Pennsylvania lawsuits seeking damages ranging from $12,000 to $50,000 will automatically be directed to Arbitration. That being said, like rules vary state by state, and in some cases county by county. In some counties the damage threshold may be lower. If you are suing in Philadelphia, Bucks County, or Montgomery County, cases between $12,000 and $50,000 will almost always be directed to arbitration. Whatever the range in your county may be, if damages you are seeking falls in that range, the case is typically subject to mandatory arbitration.
42 Pa.C.S. § 7361 is the Pennsylvania rule that relates to “compulsory arbitration” or mandatory arbitration.

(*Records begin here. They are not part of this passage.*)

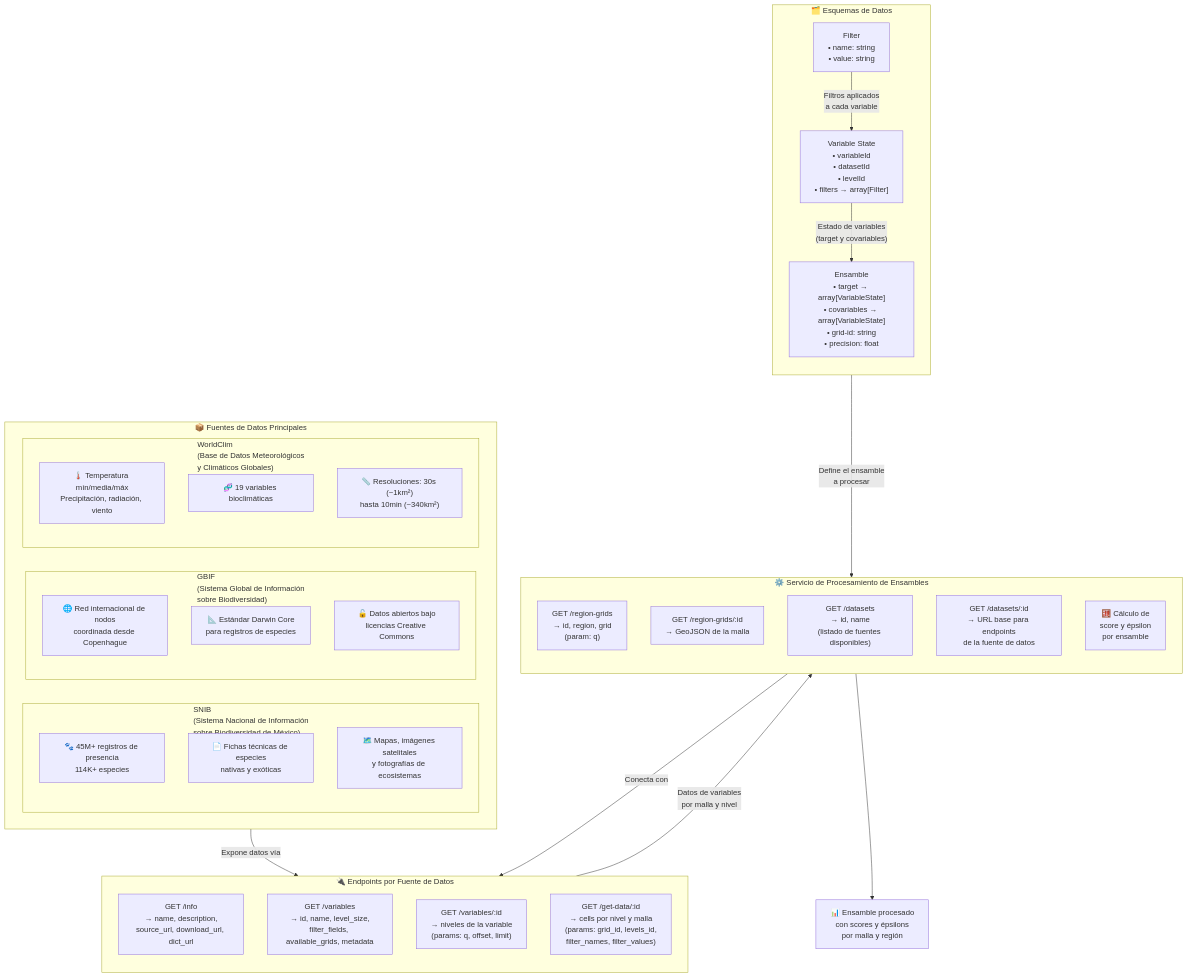
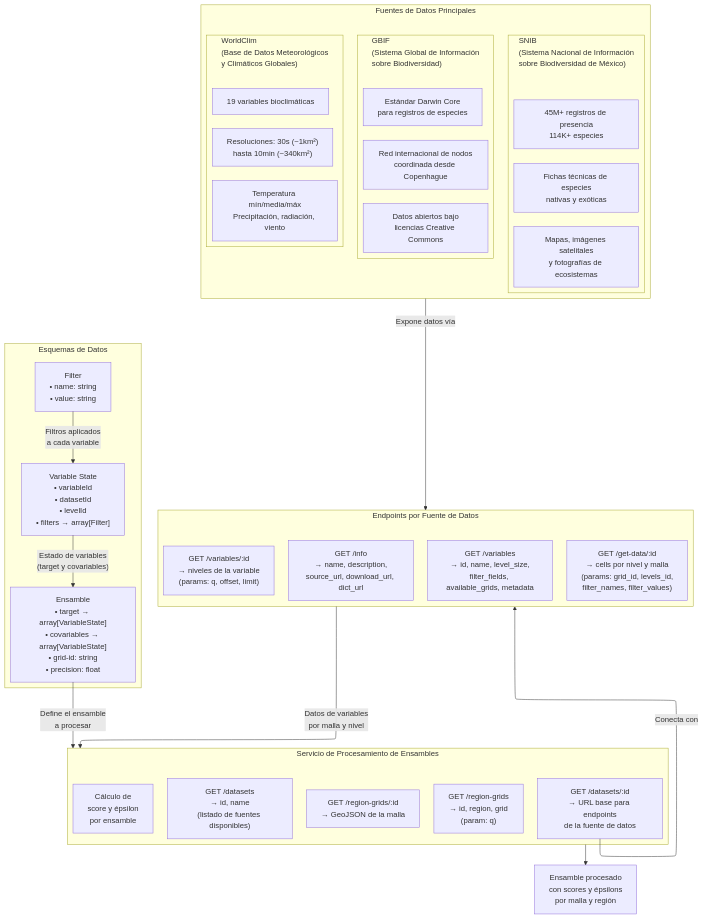
The diagram in endpoints.mmd (Jucaski/new_architecture), drawn with Mermaid before and after one commit. The commit also changed other lines of this file, not shown here.

```diff
--- a/endpoints.mmd
+++ b/endpoints.mmd
@@ -1,67 +1,71 @@
+---
+config:
+  layout: elk
+---
 flowchart TD
 
-    subgraph FUENTES["📦 Fuentes de Datos Principales"]
+    subgraph FUENTES["Fuentes de Datos Principales"]
         direction LR
 
-        subgraph SNIB["SNIB\n(Sistema Nacional de Información\nsobre Biodiversidad de México)"]
-            S1["🐾 45M+ registros de presencia\n114K+ especies"]
-            S2["📄 Fichas técnicas de especies\nnativas y exóticas"]
-            S3["🗺️ Mapas, imágenes satelitales\ny fotografías de ecosistemas"]
+        subgraph SNIB["SNIB<br/>(Sistema Nacional de Información<br/>sobre Biodiversidad de México)"]
+            S1["45M+ registros de presencia<br/>114K+ especies"]
+            S2["Fichas técnicas de especies<br/>nativas y exóticas"]
+            S3["Mapas, imágenes satelitales<br/>y fotografías de ecosistemas"]
         end
 
-        subgraph GBIF["GBIF\n(Sistema Global de Información\nsobre Biodiversidad)"]
-            G1["🌐 Red internacional de nodos\ncoordinada desde Copenhague"]
-            G2["📐 Estándar Darwin Core\npara registros de especies"]
-            G3["🔓 Datos abiertos bajo\nlicencias Creative Commons"]
+        subgraph GBIF["GBIF<br/>(Sistema Global de Información<br/>sobre Biodiversidad)"]
+            G1["Red internacional de nodos<br/>coordinada desde Copenhague"]
+            G2["Estándar Darwin Core<br/>para registros de especies"]
+            G3["Datos abiertos bajo<br/>licencias Creative Commons"]
         end
 
-        subgraph WORLDCLIM["WorldClim\n(Base de Datos Meteorológicos\ny Climáticos Globales)"]
-            W1["🌡️ Temperatura mín/media/máx\nPrecipitación, radiación, viento"]
-            W2["🧬 19 variables bioclimáticas"]
-            W3["📏 Resoluciones: 30s (~1km²)\nhasta 10min (~340km²)"]
+        subgraph WORLDCLIM["WorldClim<br/>(Base de Datos Meteorológicos<br/>y Climáticos Globales)"]
+            W1["Temperatura mín/media/máx<br/>Precipitación, radiación, viento"]
+            W2["19 variables bioclimáticas"]
+            W3["Resoluciones: 30s (~1km²)<br/>hasta 10min (~340km²)"]
         end
     end
 
-    subgraph API_FUENTE["🔌 Endpoints por Fuente de Datos"]
+    subgraph API_FUENTE["Endpoints por Fuente de Datos"]
         direction TB
 
-        EP1["GET /info\n→ name, description,\nsource_url, download_url, dict_url"]
+        EP1["GET /info<br/>→ name, description,<br/>source_url, download_url, dict_url"]
 
-        EP2["GET /variables\n→ id, name, level_size,\nfilter_fields, available_grids, metadata"]
+        EP2["GET /variables<br/>→ id, name, level_size,<br/>filter_fields, available_grids, metadata"]
 
-        EP3["GET /variables/:id\n→ niveles de la variable\n(params: q, offset, limit)"]
+        EP3["GET /variables/:id<br/>→ niveles de la variable<br/>(params: q, offset, limit)"]
 
-        EP4["GET /get-data/:id\n→ cells por nivel y malla\n(params: grid_id, levels_id,\nfilter_names, filter_values)"]
+        EP4["GET /get-data/:id<br/>→ cells por nivel y malla<br/>(params: grid_id, levels_id,<br/>filter_names, filter_values)"]
     end
 
-    subgraph SCHEMAS["🗂️ Esquemas de Datos"]
+    subgraph SCHEMAS["Esquemas de Datos"]
         direction TB
 
-        SC1["Filter\n• name: string\n• value: string"]
+        SC1["Filter<br/>• name: string<br/>• value: string"]
 
-        SC2["Variable State\n• variableId\n• datasetId\n• levelId\n• filters → array[Filter]"]
+        SC2["Variable State<br/>• variableId<br/>• datasetId<br/>• levelId<br/>• filters → array[Filter]"]
 
-        SC3["Ensamble\n• target → array[VariableState]\n• covariables → array[VariableState]\n• grid-id: string\n• precision: float"]
+        SC3["Ensamble<br/>• target → array[VariableState]<br/>• covariables → array[VariableState]<br/>• grid-id: string<br/>• precision: float"]
     end
 
-    subgraph SERVICIO["⚙️ Servicio de Procesamiento de Ensambles"]
+    subgraph SERVICIO["Servicio de Procesamiento de Ensambles"]
         direction TB
 
-        SV1["GET /region-grids\n→ id, region, grid\n(param: q)"]
+        SV1["GET /region-grids<br/>→ id, region, grid<br/>(param: q)"]
 
-        SV2["GET /region-grids/:id\n→ GeoJSON de la malla"]
+        SV2["GET /region-grids/:id<br/>→ GeoJSON de la malla"]
 
-        SV3["GET /datasets\n→ id, name\n(listado de fuentes disponibles)"]
+        SV3["GET /datasets<br/>→ id, name<br/>(listado de fuentes disponibles)"]
 
-        SV4["GET /datasets/:id\n→ URL base para endpoints\nde la fuente de datos"]
+        SV4["GET /datasets/:id<br/>→ URL base para endpoints<br/>de la fuente de datos"]
 
-        SV5["🧮 Cálculo de\nscore y épsilon\npor ensamble"]
+        SV5["Cálculo de<br/>score y épsilon<br/>por ensamble"]
     end
 
     FUENTES -->|"Expone datos vía"| API_FUENTE
-    API_FUENTE -->|"Datos de variables\npor malla y nivel"| SERVICIO
-    SC3 -->|"Define el ensamble\na procesar"| SERVICIO
-    SC2 -->|"Estado de variables\n(target y covariables)"| SC3
-    SC1 -->|"Filtros aplicados\na cada variable"| SC2
+    API_FUENTE -->|"Datos de variables<br/>por malla y nivel"| SERVICIO
+    SC3 -->|"Define el ensamble<br/>a procesar"| SERVICIO
+    SC2 -->|"Estado de variables<br/>(target y covariables)"| SC3
+    SC1 -->|"Filtros aplicados<br/>a cada variable"| SC2
     SV4 -->|"Conecta con"| API_FUENTE
-    SERVICIO --> OUT["📊 Ensamble procesado\ncon scores y épsilons\npor malla y región"]
+    SERVICIO --> OUT["Ensamble procesado<br/>con scores y épsilons<br/>por malla y región"]
```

It states that no matter shall be referred to compulsory arbitration if it exceeds $50,000 or involves a dispute about title to real property (or real estate).
According to Lexis Nexis, there are 6 main differences between arbitration and litigation in regards to their appealability, cost, flexibility, publicity, predictability, and timeline.
The main difference between having your dispute heard by arbitration and the court of common pleas is that, in arbitration, the entire litigation timeline and process is streamlined. That means you get discovery sooner and a hearing date much sooner. Overall, everything will be expedited. By doing things a bit quicker, costs are typically kept low and the parties will get a much quicker decision on the legal issue or dispute.
When your are involved in a business dispute, there is usually already a lot of pressure to come to a resolution. If your case can fall within the monetary limit for arbitration, it can be an opportunity to get things heard quickly.
Statutory arbitration is different from voluntary arbitration. We discuss other differences between arbitration and litigation in our video about the differences between mediation, arbitration and litigation.
If you disagree with an arbitration verdict you can also appeal that decision to the Court of Common Pleas for a “trial de novo”. When a court of common pleas hears a case “de novo,” it is hearing the issues anew and deciding them without giving effect to any legal conclusion or assumption made by the arbitration court.
Court of Common Pleas
The next level of court is the Court of Common Pleas. In Pennsylvania, we have the Philadelphia Court of Common Pleas, Bucks County, Montgomery County, etc. (one for each county).
These courts will hear either an appeal from small claims or arbitration. Also, the court of common pleas will be the first court to hear a case if the damages involve more than $50,000.
In the Court of Common Pleas, the client will be subjected to the entire legal process which can get expensive and easily cost in excess of tens of thousands of dollars. In an effort to avoid any additional fees, we ask about the value of the case from the initial conversation. If we are able to make the distinction early and properly identify which court your complaint should be filed in, it will save both your and your attorney’s time and money.
A Court of Common Pleas will hear almost all litigation disputes, including shareholder disputes, small business litigation, personal injury, real estate, employment disputes, and many more. For more information about the types of legal disputes Kaminsky Law handles, please see our practice areas page.
For an in-depth review of the Pennsylvania Court of Common Pleas and more resources for the PA court system, we welcome you to visit Pennsylvania’s Court of Common Pleas website.
If you need further assistance:
Kaminsky Law is happy to help! What we would recommend that you do before you call a lawyer is think about what your damages are. Once you determine the approximate amount, it will be much easier for us to help guide you in the right direction for your case.
We can help either guide you with your next steps in your small claims issue, represent you in arbitration, or represent you in a dispute where the damages exceed $50,000 in the applicable Pennsylvania county Court of Common Pleas.
Whichever the case may be, call us at 215-876-0800 to set up a free consultation or fill out a form here!